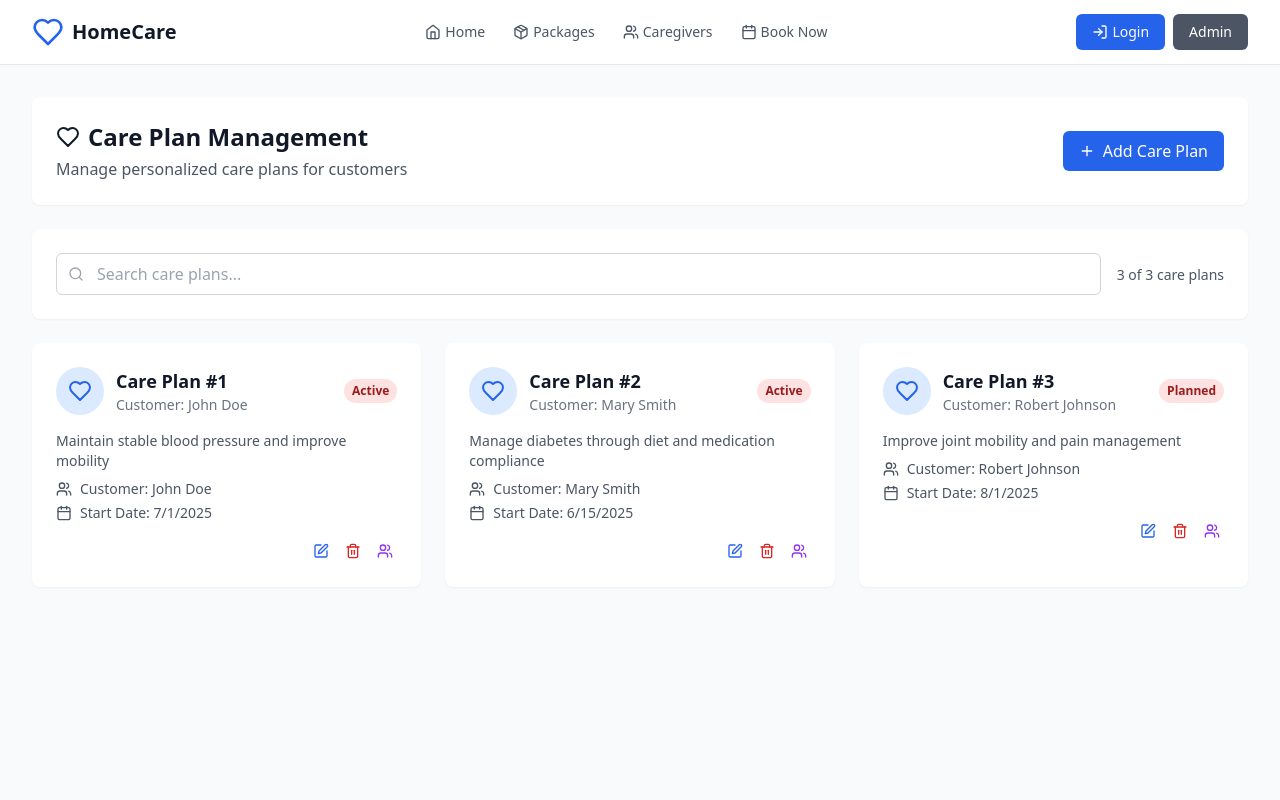
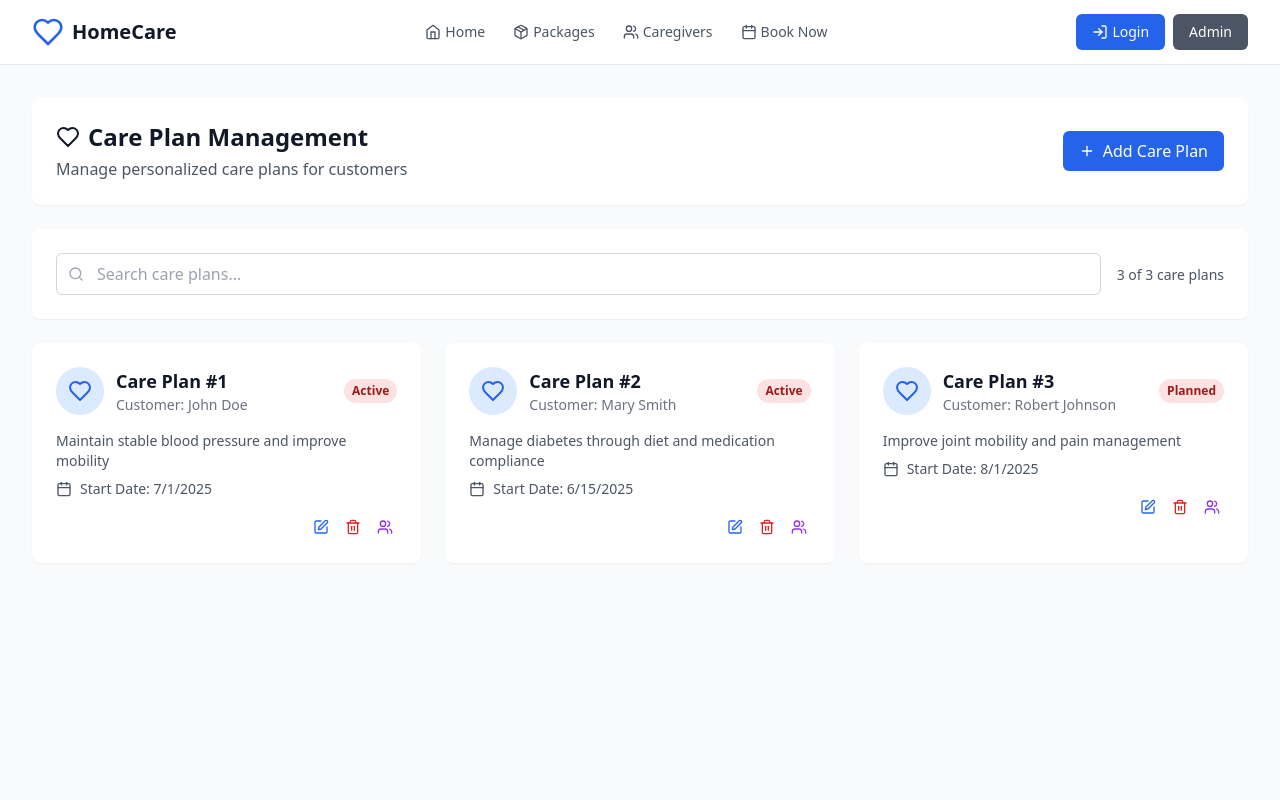
Before and after one commit to tinhobe159/homecare, a React (Vite) app: page /admin/care-plans in a window 1280 px wide. Shown: the top 800 px of the page. Built offline with nearby package versions, Linux system fonts and the light colour scheme; data requests are answered from the project's data file.

Commit message:
Refactor AdminCarePlans component to remove customer display section, enhancing UI clarity by streamlining information presentation.

```diff
--- a/src/pages/admin/AdminCarePlans.jsx
+++ b/src/pages/admin/AdminCarePlans.jsx
@@ -225,10 +225,6 @@ const AdminCarePlans = () => {
                 <div className="space-y-2 mb-4">
                   <p className="text-sm text-gray-600">{plan.overall_goal}</p>
                   <div className="space-y-1 text-sm">
-                    <div className="flex items-center text-gray-600">
-                      <Users className="h-4 w-4 mr-2" />
-                      <span>Customer: {getCustomerName(plan.customer_id)}</span>
-                    </div>
                     {plan.caregiver_id && (
                       <div className="flex items-center text-gray-600">
                         <Users className="h-4 w-4 mr-2" />
```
┄┄┄┄┄┄┄┄┄┄
About this exercise
All lines of the records above with the word "text" in them are to be copied.

Exercise response
                   <p className="text-sm text-gray-600">{plan.overall_goal}</p>
                   <div className="space-y-1 text-sm">
-                    <div className="flex items-center text-gray-600">
                       <div className="flex items-center text-gray-600">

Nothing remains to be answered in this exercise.